September 20, 2015
Download the AB 104 Handbook (PDF)
On June 24, 2015 Governor Jerry Brown signed into law Assembly Bill 104, the major education trailer bill that accompanied the state’s 2015‐16 state budget. This measure includes the section that defines the state’s expectations for its new Adult Education Block Grant program.
This handbook provides a roadmap for both understanding the provisions of AB 104 as well as the initial expectations for the three‐year implementation plan. Additionally, this document provides the following summary of AB 104: overview; background; major changes to adult education; a summary of the AB 104 adult education provisions; actual language of relevant adult education/consortium provisions of AB 104; other AB 104 provisions that link to adult education; necessary initial actions that an individual consortium should consider based on the expectations of the state legislature and the Governor.
As background, Assembly Bill 104 is the major education trailer bill that accompanied Assembly Bill 93, the 2015‐16 state budget bill. AB 104 includes a segment on the enactment of the Adult Education Block Grant that represents the actualization of planning begun with the passage of Assembly Bill 86 in 2013. AB 86 provided $25 million to 70 consortia statewide to support the development of regional adult education consortium plans with a focus on expanding and improving opportunities for education and workforce services for adults.
Beginning July 1, 2013, K‐12 adult education programs were funded at the 2012‐13 level for two years. During this period, AB 86 consortia, consisting of school districts and community college districts, developed regional education and workforce service plans for adults. AB 86 also included the commitment of the state legislature to fund adult education at the conclusion of the planning period June 30, 2015.

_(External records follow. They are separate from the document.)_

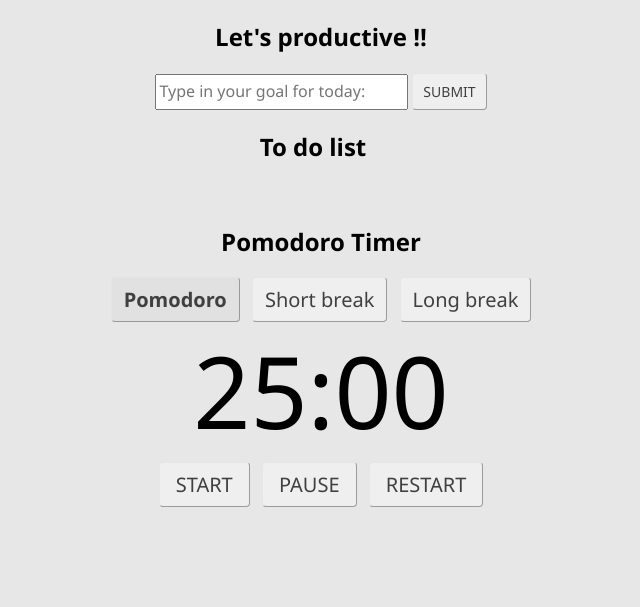
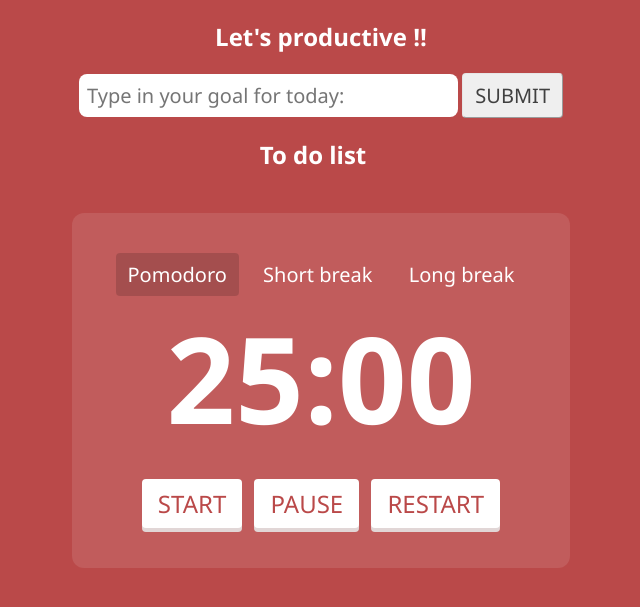
Before and after one commit to pphmtrungkin/productive, a PHP site: page / in a window 1280 px wide. Shown: the top 607 px of the page, without its empty margins (319-959 px from the left). Run offline with PHP 8.4, Linux system fonts and the light colour scheme.

Commit message:
CSS Finished

```diff
--- a/index.html
+++ b/index.html
@@ -20,7 +20,6 @@
     <ul class="todo-list"></ul>
     <br/>
     <div id="pomodoro">
-        <h2>Pomodoro Timer</h2>
         <div class="pomodoro-mode">
             <button type="button" id="pomodoro-session" class="mode-btn active">Pomodoro</button>
             <button type="button" id="short-break" class="mode-btn">Short break</button>
--- a/script.js
+++ b/script.js
@@ -2,6 +2,7 @@ window.addEventListener('load', ()=> {
     const form = document.querySelector("#todo-form");
     const input = document.querySelector("#todo-input");
     const list_el = document.querySelector(".todo-list");
+    const body = document.getElementsByTagName("body")[0];
 
     form.addEventListener('submit', (e) => {
         e.preventDefault();
@@ -102,6 +103,11 @@ window.addEventListener('load', ()=> {
         'Short break': 300,
         'Long break': 900,
     }
+    const modeBackground = {
+        'Pomodoro': `var(--red)`,
+        'Short break': `var(--green)`,
+        'Long break': `var(--blue)`,
+    }
 
     let mode = "Pomodoro";
     let remainingTime = pomodoroMode[mode];
@@ -114,13 +120,8 @@ window.addEventListener('load', ()=> {
     let restartButton = document.querySelector("#pomodoro-restart");
 
 
-    const stopTimer = () => {
-        clearInterval(timeStart);
-        isClockTicking=false;
-        startButton.style.display="initial";
-    }
-
     let modeButtons = document.getElementsByClassName("mode-btn");
+    let controlButtons = document.getElementsByClassName("control-btn");
     var buttonSound = new Audio();
 
     for(let i=0;i<3;i++){
@@ -133,9 +134,11 @@ window.addEventListener('load', ()=> {
             }
             for(let j=0;j<3;j++){
                 modeButtons[j].classList.remove("active");
+                controlButtons[j].style.color = modeBackground[modeButtons[i].innerText]
             }
             modeButtons[i].classList.add("active");
             remainingTime = pomodoroMode[modeButtons[i].innerText];
+            body.style.backgroundColor= modeBackground[modeButtons[i].innerText];
             displayTimer();
         })
     }
@@ -157,6 +160,7 @@ window.addEventListener('load', ()=> {
             if(modeButtons[i].innerText==mode){
                 modeButtons[i].classList.add("active");
                 remainingTime = pomodoroMode[mode];
+                body.style.backgroundColor= modeBackground[modeButtons[i].innerText];
                 displayTimer();
             }
         }
@@ -190,6 +194,11 @@ window.addEventListener('load', ()=> {
         }
     })
 
+    const stopTimer = () => {
+        clearInterval(timeStart);
+        isClockTicking=false;
+        startButton.style.display="initial";
+    }
     pauseButton.addEventListener('click', ()=> {
         stopTimer();
         buttonSound.src = 'button-press.mp3';
--- a/style.css
+++ b/style.css
@@ -2,19 +2,24 @@
     --dark: #000000;
     --white: #FFFFFF;
     --grey: #E5E5E5E5;
+    --red: rgb(186, 73, 73);
+    --green: rgb(56, 133, 138);
+    --blue: rgb(57, 112, 151);
 }
 * {
     box-sizing: border-box;
     font-family: 'Segoe UI', Tahoma, Geneva, Verdana, sans-serif;
+    color: var(--white);
 }
 html {
     margin: 0;
     padding: 0;
 }
 body {
-    background-color: var(--grey);
-    color: var(--dark);
+    background-color: var(--red);
+    color: var(--white);
     text-align: center;
+    transition: 0.5s;
 }
 input[type=submit], button {
     border-width: 1px;
@@ -30,15 +35,19 @@ input[type=submit]:hover, button:hover {
     opacity: 1;
 }
 #todo-input {
-    width: 20%;
-    height: 36px;
+    width: 30%;
+    color: var(--dark);
+    font-size: 20px;
+    padding: 8px;
+    border-radius: 8px;
+    border: none;
 }
 #todo-input::placeholder {
-    font-size: 16px;
+    font-size: 20px;
 }
 #todo-submit {
-    padding: 8px 10px;
-    font-size: 14px !important;
+    padding: 8px 12px;
+    font-size: 20px ;
     font-weight: 500;
     text-transform: uppercase;
 }
@@ -55,10 +64,14 @@ input[type=submit]:hover, button:hover {
     margin-right: 16px;
 }
 .task-input {
-    width: 22%;
+    width: 30%;
     margin-bottom: 12px;
     font-size: 20px;
     height: fit-content;
+    color: var(--dark);
+    padding: 8px;
+    border-radius: 8px;
+    border: none;
 }
 .task-input:read-only {
     outline: none;
@@ -72,43 +85,65 @@ input[type=submit]:hover, button:hover {
 }
 .task-btn {
     font-size: 20px;
+    padding: 8px 12px;
+    text-transform: uppercase;
+    font-weight: 500;
 }
 .delete-btn {
     margin-left: 4px;
 }
-.active {
-    background-color: #E1E1E1;
-    font-weight: 600;
-}
 .pomodoro-mode:hover {
     cursor: pointer;
 }
-.mode-btn :focus {
-    outline: none;
+.mode-btn .active {
+    background-color: rgba(0, 0, 0, 0.15);
+    font-weight: 600;
 }
 .mode-btn{
+    border: none;
     padding: 8px 12px;
     margin: 0 4px;
     font-size: 20px;
+    color: var(--white);
+    background-color: transparent;
+}
+.mode-btn:hover {
+    color: var(--white);
+    background-color: rgba(0, 0, 0, 0.15);
+}
+.active {
+    color: var(--white);
+    background-color: rgba(0, 0, 0, 0.15);
 }
 #pomodoro-timer {
     height: fit-content;
-    font-size: 100px;
-    font-weight: 400;
+    font-size: 120px;
+    font-weight: 600;
 }
 .control-btn {
     padding: 8px 16px;
-    font-size: 20px;
+    margin: 0 4px;
+    font-size: 24px;
     text-transform: uppercase;
-    margin: 0 4px;
-    border-radius: 2px;
     transition: 0.2s;
-    border-width: 1px;
-    border-color: var(--grey);
     border-radius: 4px;
+    border: none;
+    color: var(--red);
+    font-weight: 500;
+    box-shadow: 0 4px 0 var(--grey);
+    background-color: white;
+    transition: 0.3s;
+}
+.control-btn:hover{
+    color: var(--red);
+    background-color: white;
+}
+.control-btn:focus{
+    transform: translateY(4px);
+    box-shadow: none;
 }
 .pomodoro-control {
-    margin-top: 4px;
+    margin-top: 20px;
 }
 .pomodoro-control:hover {
     cursor: pointer;
@@ -117,6 +152,9 @@ input[type=submit]:hover, button:hover {
     margin: 0 auto;
     width: fit-content;
     height: fit-content;
+    background-color: rgba(255, 255, 255, 0.1);
+    padding: 40px;
+    border-radius: 12px;
 }
 .check-icon {
     font-size: 20px;
```
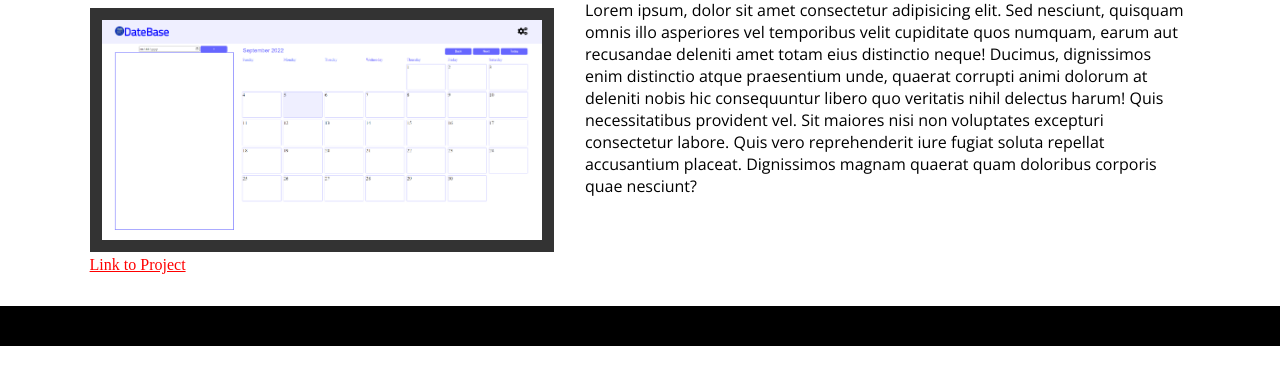
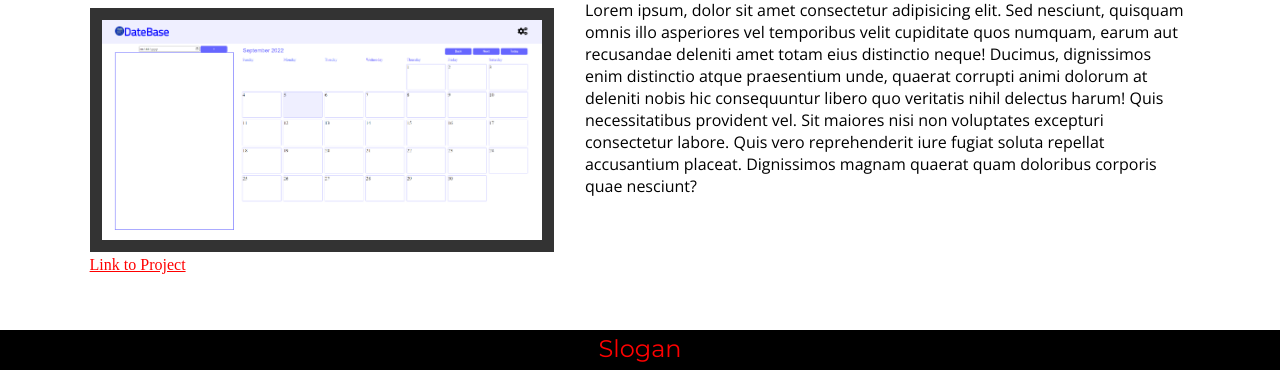
Before and after one commit to RPI-ITWS/ITWS2110-F22-StealthDragons, a PHP site: page / in a window 1280 px wide. Shown: the part 1662-2032 px from the top of the page. Before the commit the page ends 2008 px from the top, so only its background shows below. Run offline with PHP 8.4, Linux system fonts and the light colour scheme.

Commit message:
Slogan spot

```diff
--- a/index.html
+++ b/index.html
@@ -170,7 +170,7 @@
             </div>
         </div>
     </section>
-    <footer id="footer"></footer>
+    <footer id="footer"><p class="group-slogan">Slogan</p></footer>
 </body>
 
 </html>
--- a/style.css
+++ b/style.css
@@ -109,7 +109,7 @@ body {
     cursor: pointer;
 }
 
-/* CSS for pigctures*/
+/* CSS for pictures*/
 
 #group-intro,#group-projects {
     padding-bottom: var(--margin-b);
@@ -199,6 +199,13 @@ body {
     width: 100%;
     height: 5vh;
 }
+.group-slogan{
+    color: var(--SD-Red);
+    font-family: var(--title-font);
+    font-size: var(--fs-head);
+    text-align: center;
+    padding: 0.5vh;
+}
 
 
 /*media queries for changing screen sizes*/
```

The Adult Education Block Grant program in AB 104 represents the 2015/16 transition from the planning that took place with AB 86 to the actualization of a new California adult education program supported with $525 million, more than any other state in the nation.